▶ _EXERCISE DIRECTIONS_
Could you restate word for word every line from the one containing "flowchart TD" to the end of the records, and nothing else?

SOURCE MATERIAL Start Marker

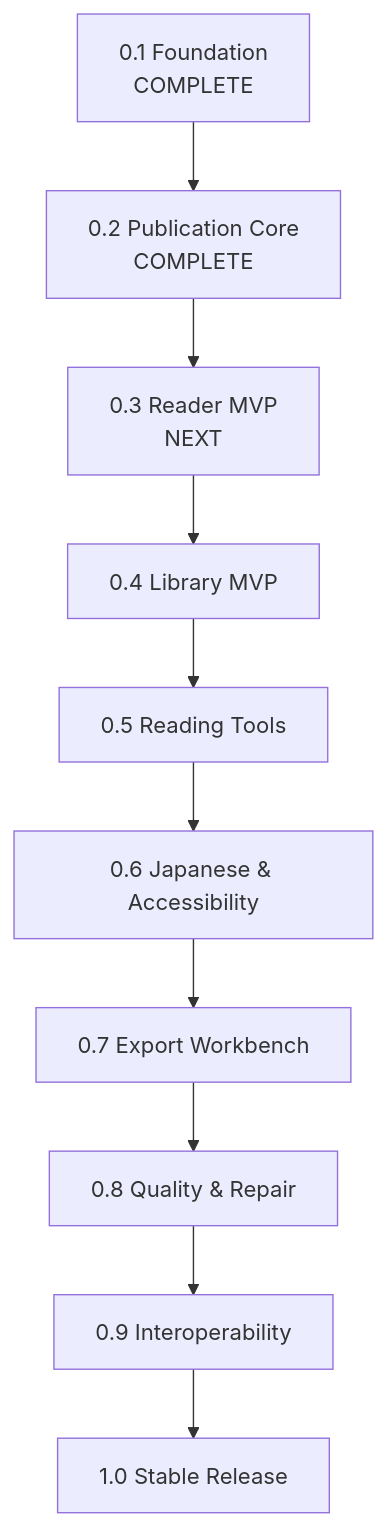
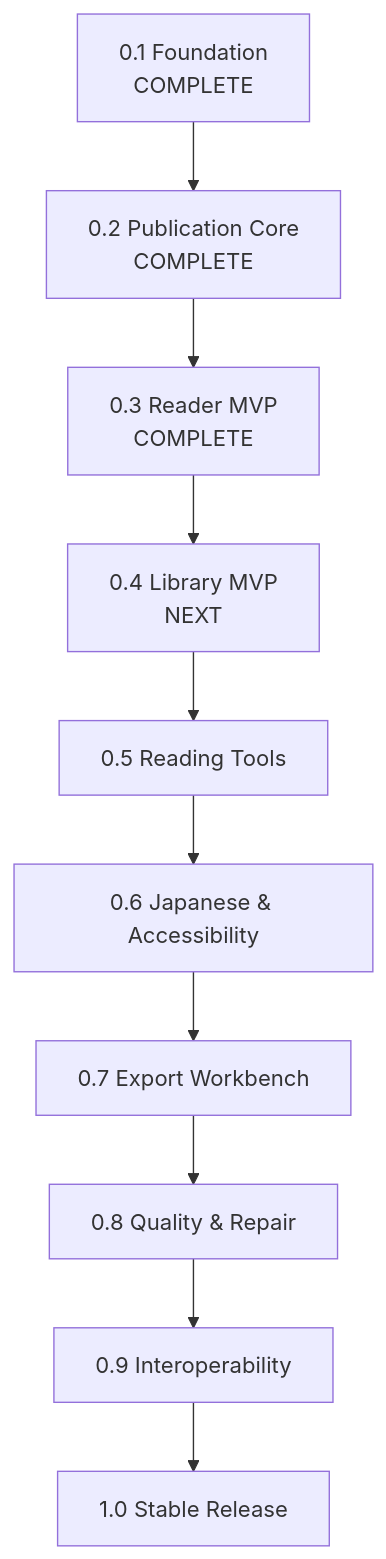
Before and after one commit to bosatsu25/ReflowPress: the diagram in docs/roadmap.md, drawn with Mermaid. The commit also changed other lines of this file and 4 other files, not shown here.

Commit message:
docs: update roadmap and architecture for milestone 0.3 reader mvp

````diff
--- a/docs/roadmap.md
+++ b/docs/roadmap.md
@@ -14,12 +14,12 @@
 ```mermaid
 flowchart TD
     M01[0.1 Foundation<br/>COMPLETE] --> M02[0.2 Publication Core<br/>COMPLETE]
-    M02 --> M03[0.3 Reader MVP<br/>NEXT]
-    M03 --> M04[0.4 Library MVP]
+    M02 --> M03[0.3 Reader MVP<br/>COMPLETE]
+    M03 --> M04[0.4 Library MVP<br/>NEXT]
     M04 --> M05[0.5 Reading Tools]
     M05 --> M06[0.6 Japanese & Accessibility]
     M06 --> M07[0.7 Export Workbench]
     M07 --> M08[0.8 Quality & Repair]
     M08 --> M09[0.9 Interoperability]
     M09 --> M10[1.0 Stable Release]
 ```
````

SOURCE MATERIAL End Marker

▶ _ANSWER_
 flowchart TD
     M01[0.1 Foundation<br/>COMPLETE] --> M02[0.2 Publication Core<br/>COMPLETE]
-    M02 --> M03[0.3 Reader MVP<br/>NEXT]
-    M03 --> M04[0.4 Library MVP]
+    M02 --> M03[0.3 Reader MVP<br/>COMPLETE]
+    M03 --> M04[0.4 Library MVP<br/>NEXT]
     M04 --> M05[0.5 Reading Tools]
     M05 --> M06[0.6 Japanese & Accessibility]
     M06 --> M07[0.7 Export Workbench]
     M07 --> M08[0.8 Quality & Repair]
     M08 --> M09[0.9 Interoperability]
     M09 --> M10[1.0 Stable Release]
 ```
````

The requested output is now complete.